[Revision comparison data]

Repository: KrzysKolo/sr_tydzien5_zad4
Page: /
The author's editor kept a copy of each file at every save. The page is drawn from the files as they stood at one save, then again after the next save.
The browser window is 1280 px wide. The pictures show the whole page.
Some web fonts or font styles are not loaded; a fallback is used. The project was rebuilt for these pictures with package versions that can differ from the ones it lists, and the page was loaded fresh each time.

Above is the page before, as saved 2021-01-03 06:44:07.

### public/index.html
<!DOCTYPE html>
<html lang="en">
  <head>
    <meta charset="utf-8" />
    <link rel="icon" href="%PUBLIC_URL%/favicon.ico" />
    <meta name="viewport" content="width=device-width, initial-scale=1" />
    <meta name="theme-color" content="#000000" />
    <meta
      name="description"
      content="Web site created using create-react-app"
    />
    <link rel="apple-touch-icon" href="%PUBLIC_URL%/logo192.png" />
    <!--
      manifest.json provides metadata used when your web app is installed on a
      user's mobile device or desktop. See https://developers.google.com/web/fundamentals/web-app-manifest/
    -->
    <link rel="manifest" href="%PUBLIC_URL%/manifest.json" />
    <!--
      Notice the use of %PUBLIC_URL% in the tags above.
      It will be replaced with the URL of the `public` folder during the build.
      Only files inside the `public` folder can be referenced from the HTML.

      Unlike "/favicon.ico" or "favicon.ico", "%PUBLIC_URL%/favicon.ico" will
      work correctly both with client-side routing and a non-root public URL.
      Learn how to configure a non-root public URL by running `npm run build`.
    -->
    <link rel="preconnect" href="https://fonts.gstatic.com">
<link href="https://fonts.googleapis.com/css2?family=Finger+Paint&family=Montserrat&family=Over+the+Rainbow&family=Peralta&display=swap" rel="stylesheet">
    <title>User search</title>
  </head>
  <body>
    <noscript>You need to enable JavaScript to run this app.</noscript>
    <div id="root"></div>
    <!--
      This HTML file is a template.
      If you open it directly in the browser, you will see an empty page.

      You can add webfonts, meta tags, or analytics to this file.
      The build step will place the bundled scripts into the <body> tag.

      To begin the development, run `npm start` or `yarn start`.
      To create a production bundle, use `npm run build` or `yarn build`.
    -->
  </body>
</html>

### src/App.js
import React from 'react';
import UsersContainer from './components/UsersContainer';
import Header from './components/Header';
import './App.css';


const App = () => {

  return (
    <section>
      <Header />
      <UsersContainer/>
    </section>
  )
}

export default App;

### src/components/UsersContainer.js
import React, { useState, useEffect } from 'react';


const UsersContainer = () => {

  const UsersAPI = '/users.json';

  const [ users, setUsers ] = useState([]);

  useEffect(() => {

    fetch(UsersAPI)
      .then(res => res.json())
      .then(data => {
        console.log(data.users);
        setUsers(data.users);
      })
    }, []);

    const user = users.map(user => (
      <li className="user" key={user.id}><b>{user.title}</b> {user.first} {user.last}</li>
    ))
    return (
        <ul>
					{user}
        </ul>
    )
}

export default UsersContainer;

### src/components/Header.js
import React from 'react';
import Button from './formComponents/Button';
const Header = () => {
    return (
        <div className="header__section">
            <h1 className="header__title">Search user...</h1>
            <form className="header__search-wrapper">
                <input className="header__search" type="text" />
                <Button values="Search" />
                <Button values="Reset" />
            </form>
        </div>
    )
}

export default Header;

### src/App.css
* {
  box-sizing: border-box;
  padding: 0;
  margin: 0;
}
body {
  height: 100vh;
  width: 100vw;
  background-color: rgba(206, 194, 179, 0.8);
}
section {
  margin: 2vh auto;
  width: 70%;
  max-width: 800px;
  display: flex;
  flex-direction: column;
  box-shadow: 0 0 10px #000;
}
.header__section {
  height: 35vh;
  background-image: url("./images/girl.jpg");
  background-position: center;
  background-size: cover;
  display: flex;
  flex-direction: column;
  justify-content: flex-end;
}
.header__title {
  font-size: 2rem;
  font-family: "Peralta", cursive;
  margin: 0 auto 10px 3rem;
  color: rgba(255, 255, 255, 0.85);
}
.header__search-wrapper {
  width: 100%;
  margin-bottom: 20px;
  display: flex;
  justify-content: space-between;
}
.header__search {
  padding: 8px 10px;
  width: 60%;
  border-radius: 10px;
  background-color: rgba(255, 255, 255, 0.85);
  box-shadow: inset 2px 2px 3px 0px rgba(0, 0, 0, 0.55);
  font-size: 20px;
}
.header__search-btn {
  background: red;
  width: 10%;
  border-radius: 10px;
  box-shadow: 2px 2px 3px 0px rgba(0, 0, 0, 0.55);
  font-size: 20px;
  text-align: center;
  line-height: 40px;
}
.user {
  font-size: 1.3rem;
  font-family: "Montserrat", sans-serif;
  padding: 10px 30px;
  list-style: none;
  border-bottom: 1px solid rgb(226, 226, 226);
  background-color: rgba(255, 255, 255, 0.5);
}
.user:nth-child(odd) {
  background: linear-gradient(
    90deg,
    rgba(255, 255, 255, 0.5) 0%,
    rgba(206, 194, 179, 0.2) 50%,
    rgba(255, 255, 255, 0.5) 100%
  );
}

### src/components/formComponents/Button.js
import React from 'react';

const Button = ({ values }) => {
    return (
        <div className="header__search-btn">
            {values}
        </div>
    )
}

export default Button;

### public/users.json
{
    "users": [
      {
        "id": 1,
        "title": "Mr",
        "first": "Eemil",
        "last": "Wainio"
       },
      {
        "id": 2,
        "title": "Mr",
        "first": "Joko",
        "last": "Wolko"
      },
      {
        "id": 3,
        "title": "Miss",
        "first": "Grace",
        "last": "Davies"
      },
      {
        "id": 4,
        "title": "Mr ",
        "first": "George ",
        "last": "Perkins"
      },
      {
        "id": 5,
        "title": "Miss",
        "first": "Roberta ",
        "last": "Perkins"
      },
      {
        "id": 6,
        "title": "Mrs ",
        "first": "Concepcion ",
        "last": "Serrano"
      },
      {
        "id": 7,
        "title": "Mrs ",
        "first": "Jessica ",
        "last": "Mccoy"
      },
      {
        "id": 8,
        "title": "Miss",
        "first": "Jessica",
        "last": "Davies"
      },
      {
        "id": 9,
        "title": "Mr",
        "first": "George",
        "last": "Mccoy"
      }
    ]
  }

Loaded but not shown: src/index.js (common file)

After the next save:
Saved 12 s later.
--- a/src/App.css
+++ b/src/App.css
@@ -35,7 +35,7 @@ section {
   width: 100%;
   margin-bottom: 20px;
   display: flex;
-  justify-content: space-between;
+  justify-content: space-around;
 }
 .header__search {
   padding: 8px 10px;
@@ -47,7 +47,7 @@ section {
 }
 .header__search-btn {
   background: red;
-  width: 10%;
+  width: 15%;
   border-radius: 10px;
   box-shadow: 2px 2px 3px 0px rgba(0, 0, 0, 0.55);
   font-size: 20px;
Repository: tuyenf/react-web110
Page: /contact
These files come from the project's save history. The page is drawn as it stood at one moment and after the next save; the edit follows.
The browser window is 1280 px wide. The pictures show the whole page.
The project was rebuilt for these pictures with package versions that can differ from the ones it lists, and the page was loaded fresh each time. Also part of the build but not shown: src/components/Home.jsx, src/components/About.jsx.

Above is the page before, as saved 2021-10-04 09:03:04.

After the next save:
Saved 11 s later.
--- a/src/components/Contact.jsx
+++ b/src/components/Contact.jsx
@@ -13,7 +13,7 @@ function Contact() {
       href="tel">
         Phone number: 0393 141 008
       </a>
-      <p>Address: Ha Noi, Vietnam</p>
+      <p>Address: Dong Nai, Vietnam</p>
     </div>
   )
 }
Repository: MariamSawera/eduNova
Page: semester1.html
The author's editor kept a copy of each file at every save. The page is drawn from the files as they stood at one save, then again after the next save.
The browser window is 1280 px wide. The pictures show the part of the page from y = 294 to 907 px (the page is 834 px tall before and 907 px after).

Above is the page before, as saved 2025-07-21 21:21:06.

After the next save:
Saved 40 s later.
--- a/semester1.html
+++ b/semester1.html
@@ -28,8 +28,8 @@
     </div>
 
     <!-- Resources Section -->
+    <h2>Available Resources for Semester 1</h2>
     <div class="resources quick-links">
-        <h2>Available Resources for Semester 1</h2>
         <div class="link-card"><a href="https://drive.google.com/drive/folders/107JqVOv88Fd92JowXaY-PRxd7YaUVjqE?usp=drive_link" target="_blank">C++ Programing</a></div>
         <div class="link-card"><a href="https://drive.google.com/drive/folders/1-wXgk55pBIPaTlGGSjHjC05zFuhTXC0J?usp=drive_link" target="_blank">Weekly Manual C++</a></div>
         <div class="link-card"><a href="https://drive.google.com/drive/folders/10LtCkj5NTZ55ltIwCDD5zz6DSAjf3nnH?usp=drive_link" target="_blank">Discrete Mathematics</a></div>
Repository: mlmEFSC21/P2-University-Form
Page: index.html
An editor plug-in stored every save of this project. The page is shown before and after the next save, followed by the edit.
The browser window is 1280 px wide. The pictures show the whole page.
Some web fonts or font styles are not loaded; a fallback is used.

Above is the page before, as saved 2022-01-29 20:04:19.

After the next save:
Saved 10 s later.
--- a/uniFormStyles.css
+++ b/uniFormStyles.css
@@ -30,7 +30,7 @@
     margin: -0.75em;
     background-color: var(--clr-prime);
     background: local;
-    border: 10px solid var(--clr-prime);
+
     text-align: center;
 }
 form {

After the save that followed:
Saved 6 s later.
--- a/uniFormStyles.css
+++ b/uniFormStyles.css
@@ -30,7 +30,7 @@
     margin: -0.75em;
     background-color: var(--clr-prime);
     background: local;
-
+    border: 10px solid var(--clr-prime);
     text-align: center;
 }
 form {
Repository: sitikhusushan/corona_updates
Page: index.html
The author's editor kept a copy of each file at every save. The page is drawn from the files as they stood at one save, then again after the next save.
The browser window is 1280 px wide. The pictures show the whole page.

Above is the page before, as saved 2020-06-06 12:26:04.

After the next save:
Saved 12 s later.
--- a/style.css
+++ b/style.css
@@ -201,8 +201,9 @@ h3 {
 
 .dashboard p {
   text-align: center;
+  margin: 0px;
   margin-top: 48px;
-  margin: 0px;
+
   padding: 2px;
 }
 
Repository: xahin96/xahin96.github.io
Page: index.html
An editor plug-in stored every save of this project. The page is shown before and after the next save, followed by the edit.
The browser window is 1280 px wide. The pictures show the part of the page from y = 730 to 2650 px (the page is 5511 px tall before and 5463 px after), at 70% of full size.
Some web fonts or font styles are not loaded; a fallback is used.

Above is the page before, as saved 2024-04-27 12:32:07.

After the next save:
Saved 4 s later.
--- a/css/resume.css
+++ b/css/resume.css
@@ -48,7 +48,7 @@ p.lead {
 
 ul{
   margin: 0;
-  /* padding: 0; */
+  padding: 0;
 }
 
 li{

**Exercise requirements**:
What are the lines of the data above that include the string "margin"? Copy them.

**Output for this exercise**:
  margin: 0;
  margin: 2vh auto;
  margin: 0 auto 10px 3rem;
  margin-bottom: 20px;
   margin-bottom: 20px;
     margin: -0.75em;
     margin: -0.75em;
+  margin: 0px;
   margin-top: 48px;
-  margin: 0px;
   margin: 0;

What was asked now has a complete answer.